• **YOUR GOAL**:
From the records that follow, copy every line that contains the word "const".
((
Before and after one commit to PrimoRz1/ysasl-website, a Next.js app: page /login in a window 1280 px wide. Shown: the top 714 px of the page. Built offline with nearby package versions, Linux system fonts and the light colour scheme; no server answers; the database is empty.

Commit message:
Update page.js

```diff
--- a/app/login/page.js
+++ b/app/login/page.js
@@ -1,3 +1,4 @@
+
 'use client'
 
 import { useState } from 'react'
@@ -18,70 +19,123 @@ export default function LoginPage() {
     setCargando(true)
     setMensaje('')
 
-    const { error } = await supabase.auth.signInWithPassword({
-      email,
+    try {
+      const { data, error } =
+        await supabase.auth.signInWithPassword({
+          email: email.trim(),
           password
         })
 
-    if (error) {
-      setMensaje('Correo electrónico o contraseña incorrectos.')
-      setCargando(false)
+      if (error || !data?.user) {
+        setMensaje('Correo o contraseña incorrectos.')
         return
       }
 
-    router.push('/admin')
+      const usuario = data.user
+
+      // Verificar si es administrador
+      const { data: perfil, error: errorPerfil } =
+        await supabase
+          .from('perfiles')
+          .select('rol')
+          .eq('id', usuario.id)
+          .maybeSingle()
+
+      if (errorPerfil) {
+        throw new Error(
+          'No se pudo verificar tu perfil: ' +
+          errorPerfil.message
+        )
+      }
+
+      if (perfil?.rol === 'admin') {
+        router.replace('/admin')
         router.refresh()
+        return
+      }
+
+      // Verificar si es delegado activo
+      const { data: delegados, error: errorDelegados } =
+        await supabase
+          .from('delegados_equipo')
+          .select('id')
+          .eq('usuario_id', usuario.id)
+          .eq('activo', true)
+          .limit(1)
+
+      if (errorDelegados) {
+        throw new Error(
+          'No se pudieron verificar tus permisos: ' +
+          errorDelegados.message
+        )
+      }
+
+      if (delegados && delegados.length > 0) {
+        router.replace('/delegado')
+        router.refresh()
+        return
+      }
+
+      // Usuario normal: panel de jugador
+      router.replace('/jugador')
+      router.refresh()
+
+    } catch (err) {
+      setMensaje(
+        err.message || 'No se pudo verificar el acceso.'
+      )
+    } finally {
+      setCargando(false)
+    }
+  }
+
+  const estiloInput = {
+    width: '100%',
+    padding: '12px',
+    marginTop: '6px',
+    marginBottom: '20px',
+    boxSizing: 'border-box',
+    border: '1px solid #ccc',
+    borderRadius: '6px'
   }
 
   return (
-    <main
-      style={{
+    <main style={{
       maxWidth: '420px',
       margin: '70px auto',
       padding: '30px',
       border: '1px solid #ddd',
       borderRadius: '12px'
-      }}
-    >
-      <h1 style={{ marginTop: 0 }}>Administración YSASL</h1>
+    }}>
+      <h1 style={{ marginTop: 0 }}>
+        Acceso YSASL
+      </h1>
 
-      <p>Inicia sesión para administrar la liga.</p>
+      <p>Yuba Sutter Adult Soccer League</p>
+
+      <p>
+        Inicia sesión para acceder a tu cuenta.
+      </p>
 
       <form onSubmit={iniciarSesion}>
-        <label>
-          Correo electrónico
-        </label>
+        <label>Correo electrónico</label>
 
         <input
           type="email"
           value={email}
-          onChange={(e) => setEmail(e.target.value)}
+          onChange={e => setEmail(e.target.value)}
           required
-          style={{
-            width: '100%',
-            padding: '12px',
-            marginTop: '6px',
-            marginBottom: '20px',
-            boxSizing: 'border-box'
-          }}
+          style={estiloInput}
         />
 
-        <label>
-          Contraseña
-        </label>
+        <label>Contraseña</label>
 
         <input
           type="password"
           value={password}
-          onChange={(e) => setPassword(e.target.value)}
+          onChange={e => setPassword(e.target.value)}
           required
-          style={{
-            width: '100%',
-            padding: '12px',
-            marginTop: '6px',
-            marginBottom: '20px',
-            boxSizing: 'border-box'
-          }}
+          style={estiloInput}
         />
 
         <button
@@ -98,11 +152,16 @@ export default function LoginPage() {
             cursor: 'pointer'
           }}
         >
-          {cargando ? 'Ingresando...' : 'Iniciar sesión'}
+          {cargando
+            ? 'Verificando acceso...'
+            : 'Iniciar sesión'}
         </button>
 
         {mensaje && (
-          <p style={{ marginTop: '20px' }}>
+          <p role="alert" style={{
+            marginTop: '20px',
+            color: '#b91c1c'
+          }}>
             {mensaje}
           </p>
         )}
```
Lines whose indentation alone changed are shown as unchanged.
))
((
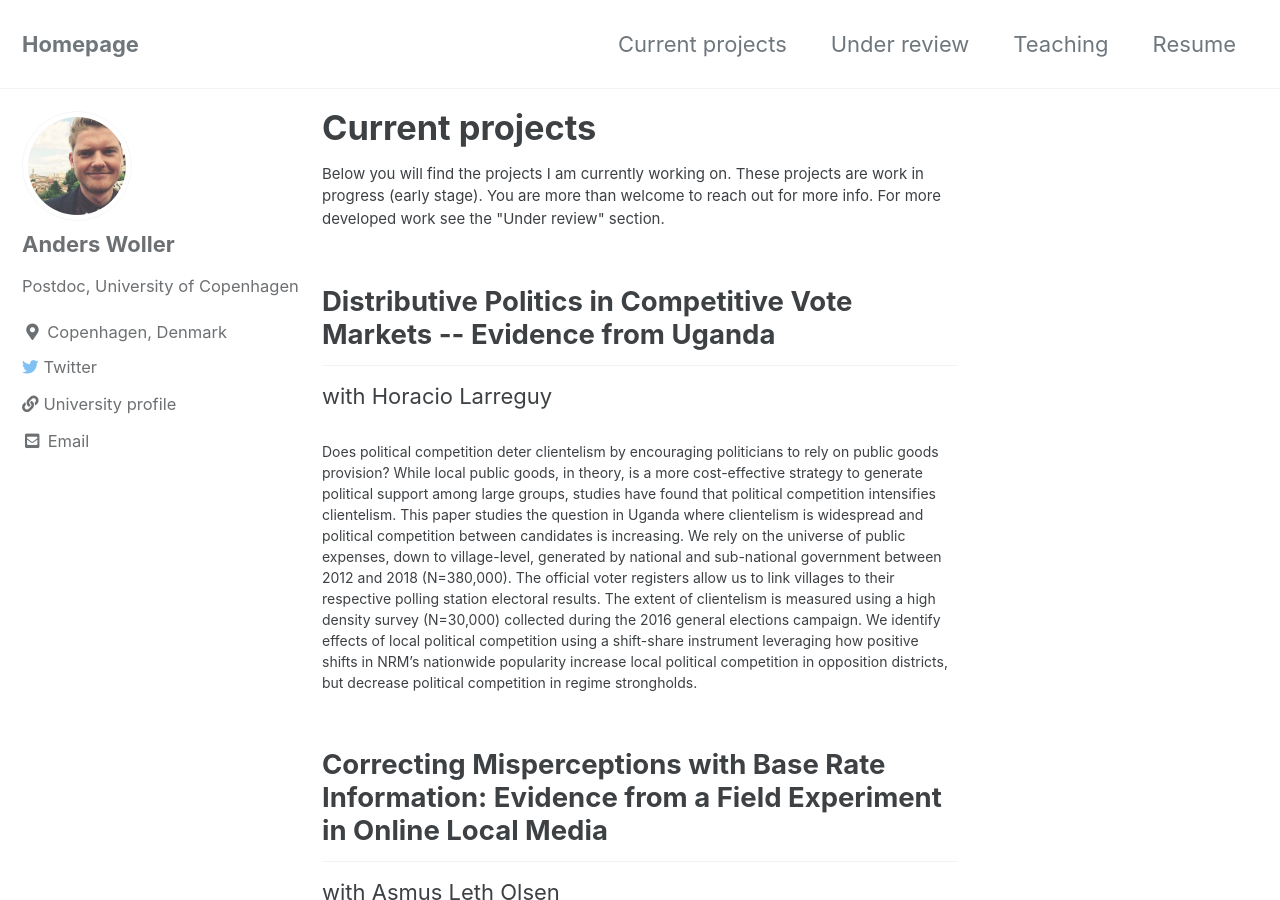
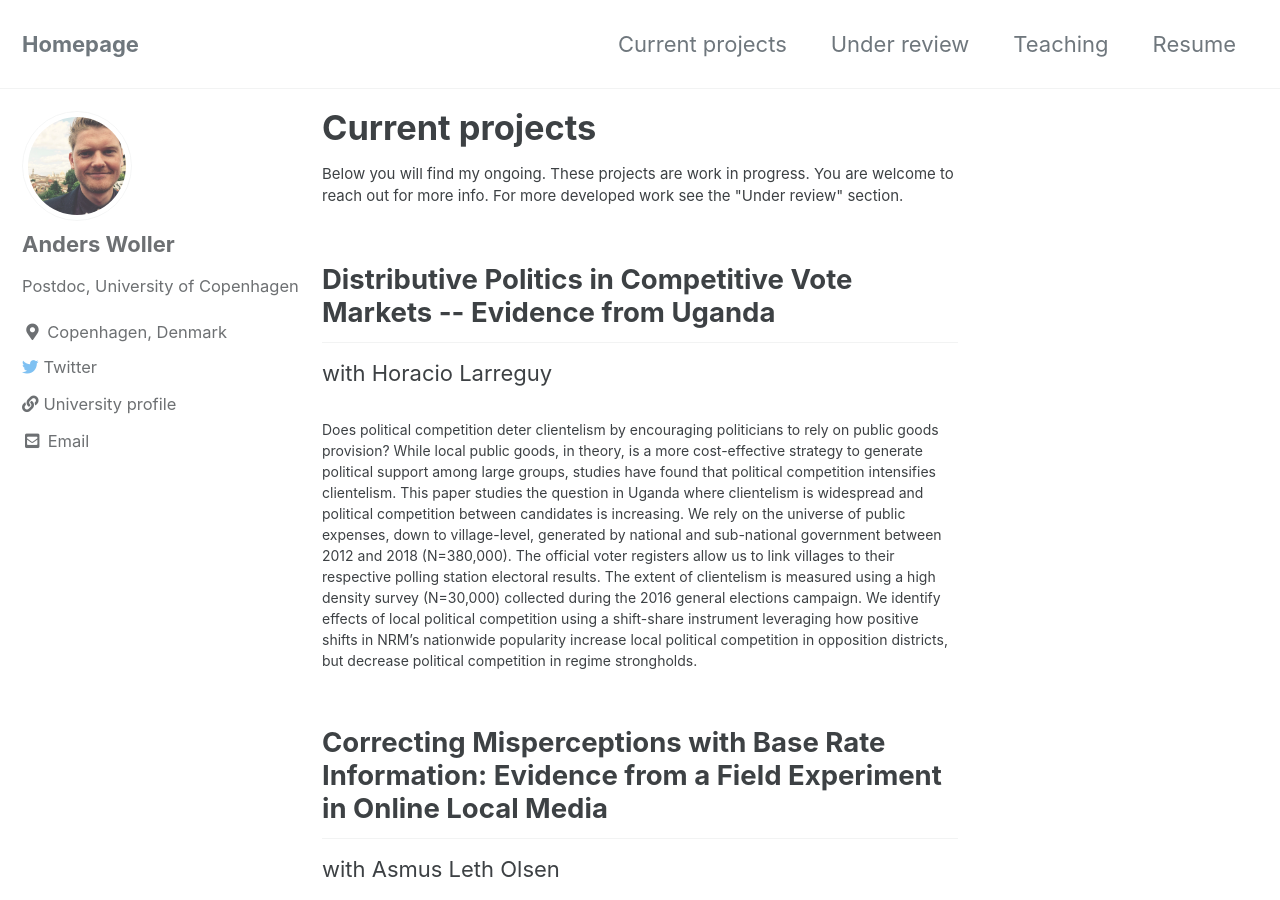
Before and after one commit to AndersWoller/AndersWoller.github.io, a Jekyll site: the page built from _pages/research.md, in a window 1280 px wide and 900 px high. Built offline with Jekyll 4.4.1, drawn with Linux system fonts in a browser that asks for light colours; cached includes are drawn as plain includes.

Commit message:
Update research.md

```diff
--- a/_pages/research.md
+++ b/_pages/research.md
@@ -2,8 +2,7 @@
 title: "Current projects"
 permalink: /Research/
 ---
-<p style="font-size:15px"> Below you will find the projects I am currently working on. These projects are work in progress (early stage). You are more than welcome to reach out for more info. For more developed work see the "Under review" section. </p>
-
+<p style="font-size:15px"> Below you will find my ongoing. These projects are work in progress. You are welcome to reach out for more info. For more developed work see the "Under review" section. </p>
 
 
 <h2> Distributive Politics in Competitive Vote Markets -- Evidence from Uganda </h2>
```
))
• **ANSWER AREA**:
-    const { error } = await supabase.auth.signInWithPassword({
+      const { data, error } =
+      const usuario = data.user
+      const { data: perfil, error: errorPerfil } =
+      const { data: delegados, error: errorDelegados } =
+  const estiloInput = {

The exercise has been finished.